◆ Brief
Copy out each line of the data that holds the string "from".

◆ Records for the task
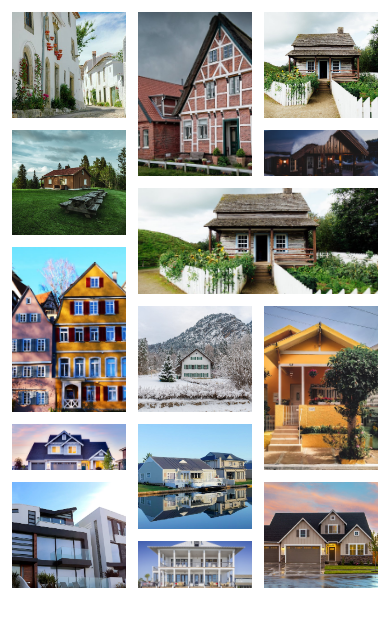
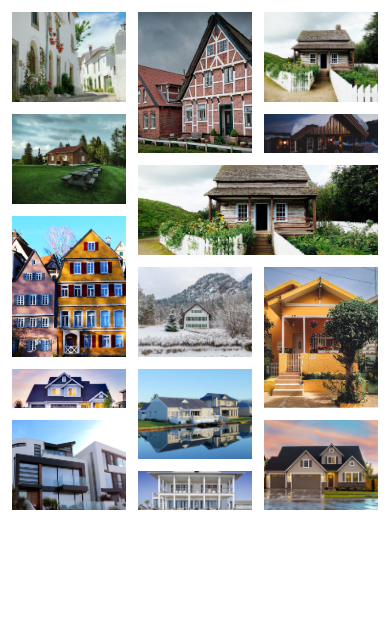
Before and after one commit to accodess/Grid---gallery, a plain HTML site: page index.html in a window 390 px wide. Drawn offline with Linux system fonts and the light colour scheme.

Commit message:
Responsive

```diff
--- a/css/style.css
+++ b/css/style.css
@@ -18,7 +18,7 @@ html {
   @media only screen and (max-width: 37.5em) {
     .gallery {
       grid-template-columns: repeat(6, 1fr);
-      grid-template-rows: repeat(10, 12vw);
+      grid-template-rows: repeat(10, 10vw);
       grid-gap: 1.2rem;
       padding: 1.2rem; } }
   .gallery__item--1 {
```
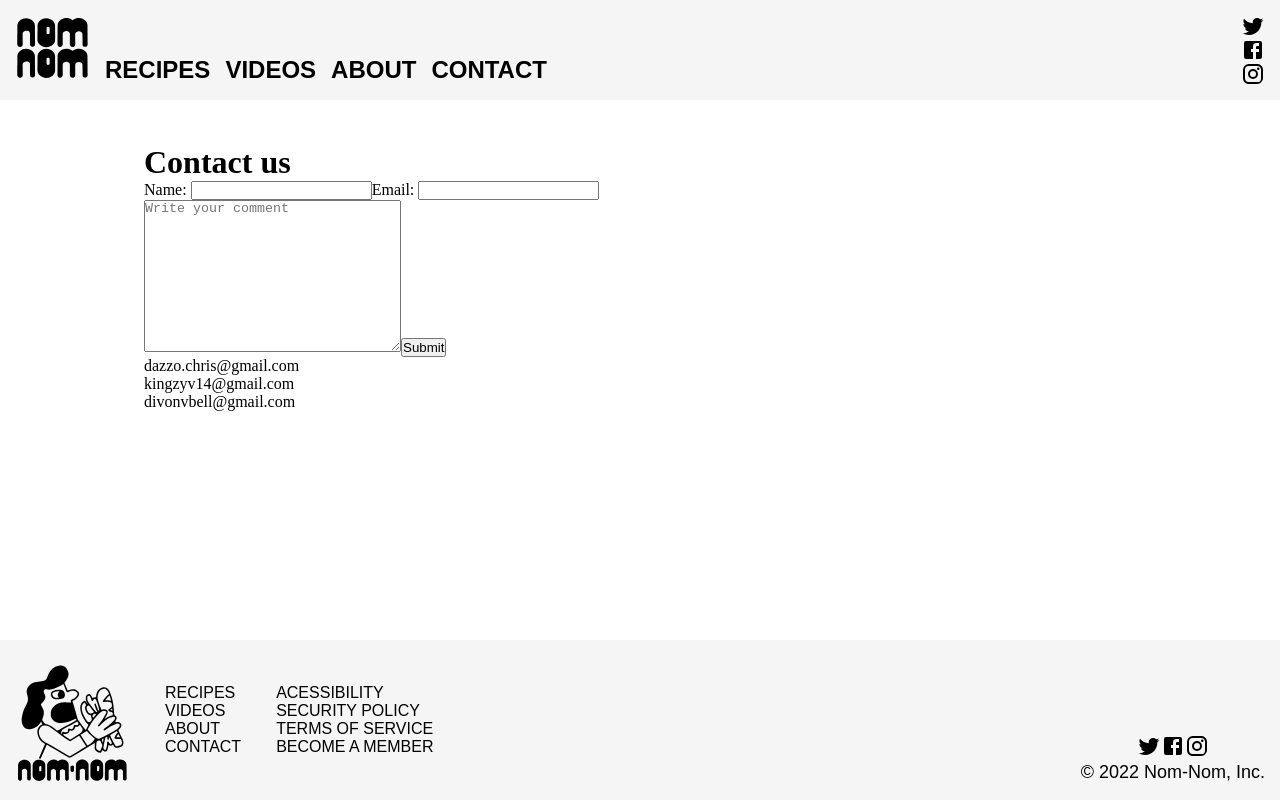
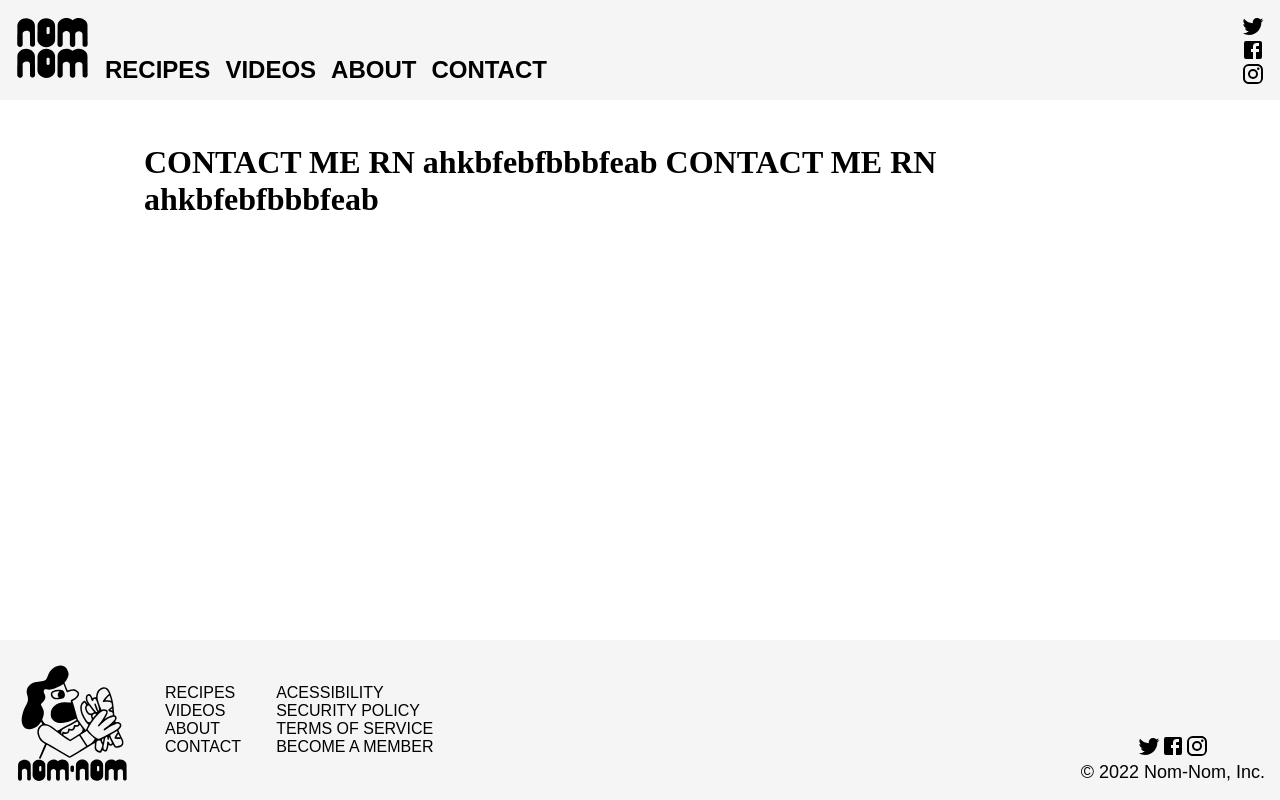
Before and after one commit to youngking509/nom-nom-frontend, a React (Create React App) app: page /contact in a window 1280 px wide. Built offline with nearby package versions, Linux system fonts and the light colour scheme; a web font is replaced by a local one.

Commit message:
Revert "About k"

```diff
--- a/src/App.js
+++ b/src/App.js
@@ -3,7 +3,6 @@ import './App.scss';
 import Header from "./components/Header";
 import Main from "./components/Main";
 import Footer from "./components/Footer";
-import Contact from './pages/Contact';
 
 function App() {
   return (
@@ -11,7 +10,6 @@ function App() {
       <Header />
       <Main />
       <Footer />
-      {/* <Contact /> */}
     </div>
   );
 }
--- a/src/pages/About.js
+++ b/src/pages/About.js
@@ -2,19 +2,7 @@
 
 function About() {
     return (
-        <div class="about-section">
-            <h1>About us</h1>
-            <p>Group of devs who want to combine our interests of cooking into an app. </p>
-            <div>
-                <h3>Team Member</h3>
-                    <ul>
-                        <li>Von Bell</li>
-                        <li>Christopher Dazzo</li>
-                        <li>Kingzy Valcourt</li>
-                    </ul>
-
-            </div>
-        </div>
+        <h1>ABOUT</h1>
     );
 }
 
--- a/src/pages/Contact.js
+++ b/src/pages/Contact.js
@@ -2,18 +2,9 @@
 
 function Contact() {
     return (
-        <div>
-       <h1>Contact us</h1>
-       Name: <input type="name" className="name" />
-       Email: <input type="email" className="email" /> <br />
-       <textarea name="" id="" cols="30" rows="10" placeholder="Write your comment"></textarea>
-       <button type="submit" class="btn-primary">Submit</button>
-       <p>
-       dazzo.chris@gmail.com <br />
-       kingzyv14@gmail.com <br />
-       divonvbell@gmail.com <br />
-       </p>
-        </div>
+        <h1>CONTACT ME RN ahkbfebfbbbfeab
+            CONTACT ME RN ahkbfebfbbbfeab
+        </h1>
 
     );
 }
```
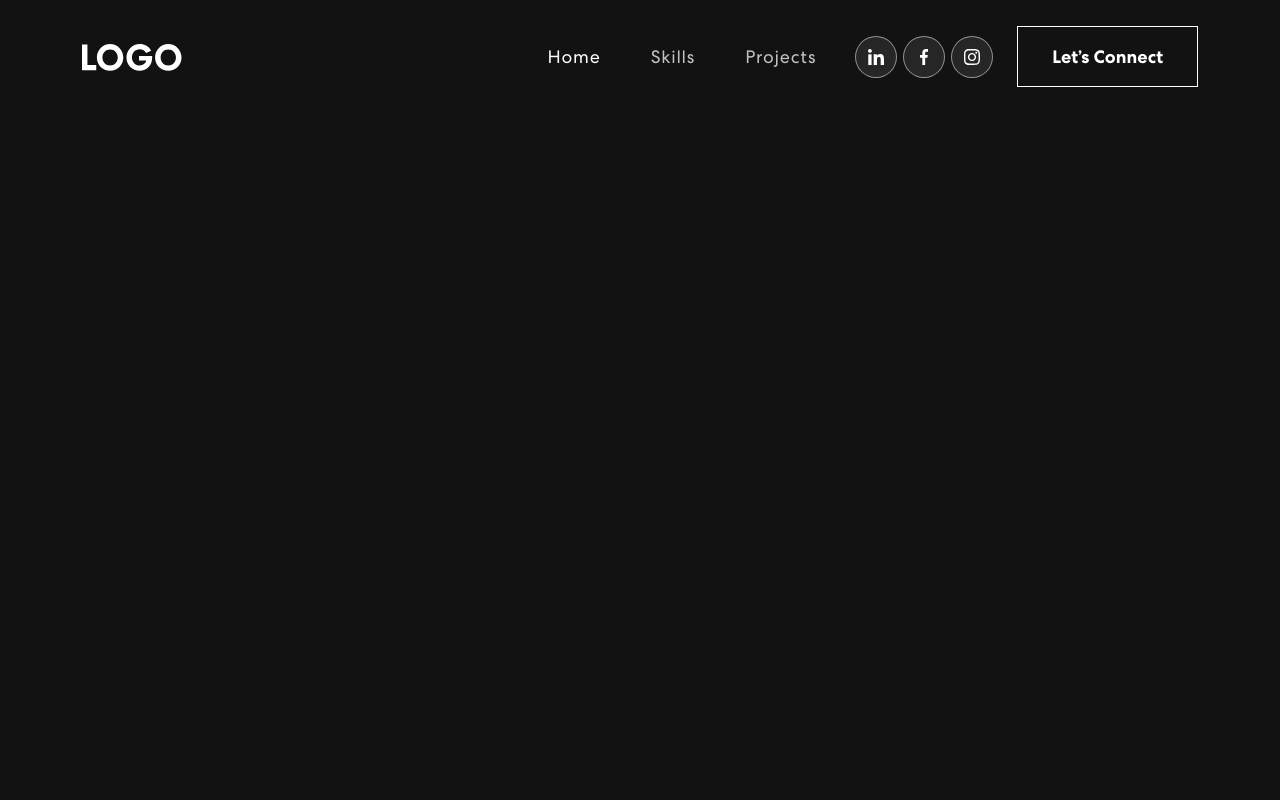
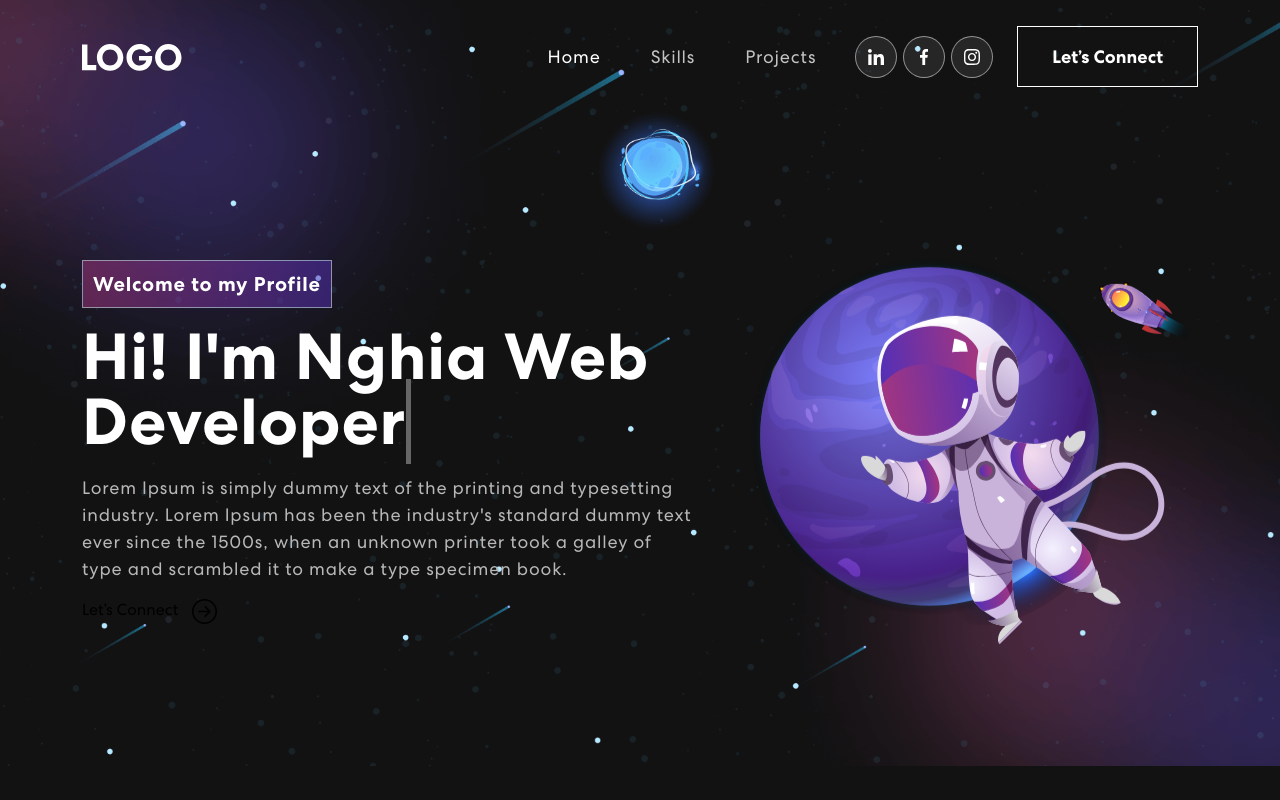
Before and after one commit to TruongTanNghia/My-Profile, a React (Create React App) app: page / in a window 1280 px wide. Built offline with nearby package versions, Linux system fonts and the light colour scheme.

Commit message:
Banner #1

```diff
--- a/package.json
+++ b/package.json
@@ -7,9 +7,12 @@
     "@testing-library/react": "^13.4.0",
     "@testing-library/user-event": "^13.5.0",
     "bootstrap": "^5.3.1",
+    "bootstrap-icons": "^1.10.5",
     "react": "^18.2.0",
     "react-bootstrap": "^2.8.0",
+    "react-bootstrap-icons": "^1.10.3",
     "react-dom": "^18.2.0",
+    "react-on-screen": "^2.1.1",
     "react-router-dom": "^6.15.0",
     "react-router-hash-link": "^2.4.3",
     "react-scripts": "5.0.1",
--- a/src/App.css
+++ b/src/App.css
@@ -229,3 +229,74 @@
 nav.navbar .navbar-toggler[aria-expanded="true"] .navbar-toggler-icon {
 	border-color: transparent;
 }
+
+/* Banner CSS */
+.banner {
+  margin: 0;
+  padding: 260px 0 100px 0;
+  background-image: url(./assets/img/banner-bg.png);
+  background-position: top center;
+  background-size: cover;
+  background-repeat: no-repeat;
+}
+
+.banner .tagline {
+  font-weight: 700;
+  letter-spacing: 0.8px;
+  padding: 8px 10px;
+  background: linear-gradient(90.21deg, rgba(170 ,54 ,124 ,0.5) -5.91%, rgba(74, 47, 189, 0.5)111.58%);
+  border: 1px solid rgba(212, 255, 246, 0.5);
+  font-size: 20px;
+  margin-bottom: 16px;
+  display: inline-block;
+}
+.banner h1 {
+  font-size: 65px;
+  font-weight: 700;
+  letter-spacing: 0.8px;
+  line-height: 1;
+  margin-bottom: 20px;
+  display: block;
+}
+.banner p {
+  color: #B8B8B8;
+  font-size: 18px;
+  letter-spacing: 0.8px;
+  line-height: 1.5em;
+  width: 96%;
+}
+.banner .button {
+  color: #ffffff;
+  font-weight: 700;
+  font-size: 20px;
+  margin-top: 60px;
+  letter-spacing: 0.8px;
+  display: flex;
+  align-items: center;
+}
+.banner button svg {
+  font-size: 25px;
+  margin-left: 10px;
+  transition: 0.3s ease-in-out;
+}
+.banner button:hover svg {
+  margin-left: 25px;
+}
+.banner img {
+  animation: updown 3s linear infinite;
+}
+
+@keyframes updown {
+  0% {
+      transform: translateY(-20px);
+  }
+  50% {
+      transform: translateY(20px);
+  }
+  100% {
+      transform: translateY(-20px);
+  }
+}
+.txt-rotate > .wrap {
+border-right: 0.08em solid #666;
+}
--- a/src/App.js
+++ b/src/App.js
@@ -1,13 +1,14 @@
 import logo from './logo.svg';
 import './App.css';
 import { NavBar } from './components/NavBar';
+import { Banner } from "./components/Banner";
 import 'bootstrap/dist/css/bootstrap.min.css';
 
 function App() {
   return (
     <div className="App">
       <NavBar />
-      {/* <Banner /> */}
+      <Banner />
     </div>
   );
 }
--- /dev/null
+++ b/src/components/Banner.js
@@ -0,0 +1,72 @@
+import { useState, useEffect } from "react";
+import {Container, Row, Col} from "react-bootstrap";
+import { ArrowRightCircle } from 'react-bootstrap-icons';
+import headerImg from "../assets/img/header-img.svg";
+import TrackVisibility from 'react-on-screen'
+// import 'animate.css';
+
+export const Banner = () => {
+    const [loopNum, setLoopNum] = useState(0);
+    const [isDeleting, setIsDeleting] = useState(false);
+    const toRotate = [ "Web Developer", "Web Designer", "UI/UX Designer"];
+    const [text, setText] = useState('');
+    const [delta, setDelta] = useState(300 - Math.random() * 100);
+    const period = 2000;
+
+    useEffect(() => {
+        let ticker = setInterval(() => {
+            tick();
+        }, delta)
+
+        return () => { clearInterval(ticker)};
+    }, [text])
+
+    const tick = () => {
+        let i = loopNum % toRotate.length;
+        let fullText = toRotate[i];
+        let updatedText = isDeleting ? fullText.substring(0, text.length - 1) : fullText.substring(0, text.length + 1 );
+
+        setText(updatedText);
+
+        if (isDeleting) {
+            setDelta(prevDelta => prevDelta /2)
+        }
+
+        if (!isDeleting && updatedText === fullText) {
+            setIsDeleting(true);
+            setDelta(period);
+        } else if(isDeleting && updatedText === '') {
+            setIsDeleting(false);
+            setLoopNum(loopNum + 1);
+            setDelta(500);
+        }
+    }
+
+    return (
+<section className="banner" id="home">
+      <Container>
+        <Row className="aligh-items-center">
+          <Col xs={12} md={6} xl={7}>
+            <TrackVisibility>
+              {({ isVisible }) =>
+              <div className={isVisible ? "animate__animated animate__fadeIn" : ""}>
+                <span className="tagline">Welcome to my Profile</span>
+                <h1>{`Hi! I'm Nghia`} <span className="txt-rotate" dataPeriod="1000" data-rotate='[ "Web Developer", "Web Designer", "UI/UX Designer" ]'><span className="wrap">{text}</span></span></h1>
+                  <p>Lorem Ipsum is simply dummy text of the printing and typesetting industry. Lorem Ipsum has been the industry's standard dummy text ever since the 1500s, when an unknown printer took a galley of type and scrambled it to make a type specimen book.</p>
+                  <button onClick={() => console.log('connect')}>Let’s Connect <ArrowRightCircle size={25} /></button>
+              </div>}
+            </TrackVisibility>
+          </Col>
+          <Col xs={12} md={6} xl={5}>
+            <TrackVisibility>
+              {({ isVisible }) =>
+                <div className={isVisible ? "animate__animated animate__zoomIn" : ""}>
+                  <img src={headerImg} alt="Header Img"/>
+                </div>}
+            </TrackVisibility>
+          </Col>
+        </Row>
+      </Container>
+    </section>
+  )
+}
```
Also changed, not shown: 1 other file (tests, documents, lock files or other folders).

◆ Written solution
 import Header from "./components/Header";
 import Main from "./components/Main";
 import Footer from "./components/Footer";
-import Contact from './pages/Contact';
 import logo from './logo.svg';
 import { NavBar } from './components/NavBar';
+import { Banner } from "./components/Banner";
+import { useState, useEffect } from "react";
+import {Container, Row, Col} from "react-bootstrap";
+import { ArrowRightCircle } from 'react-bootstrap-icons';
+import headerImg from "../assets/img/header-img.svg";
+import TrackVisibility from 'react-on-screen'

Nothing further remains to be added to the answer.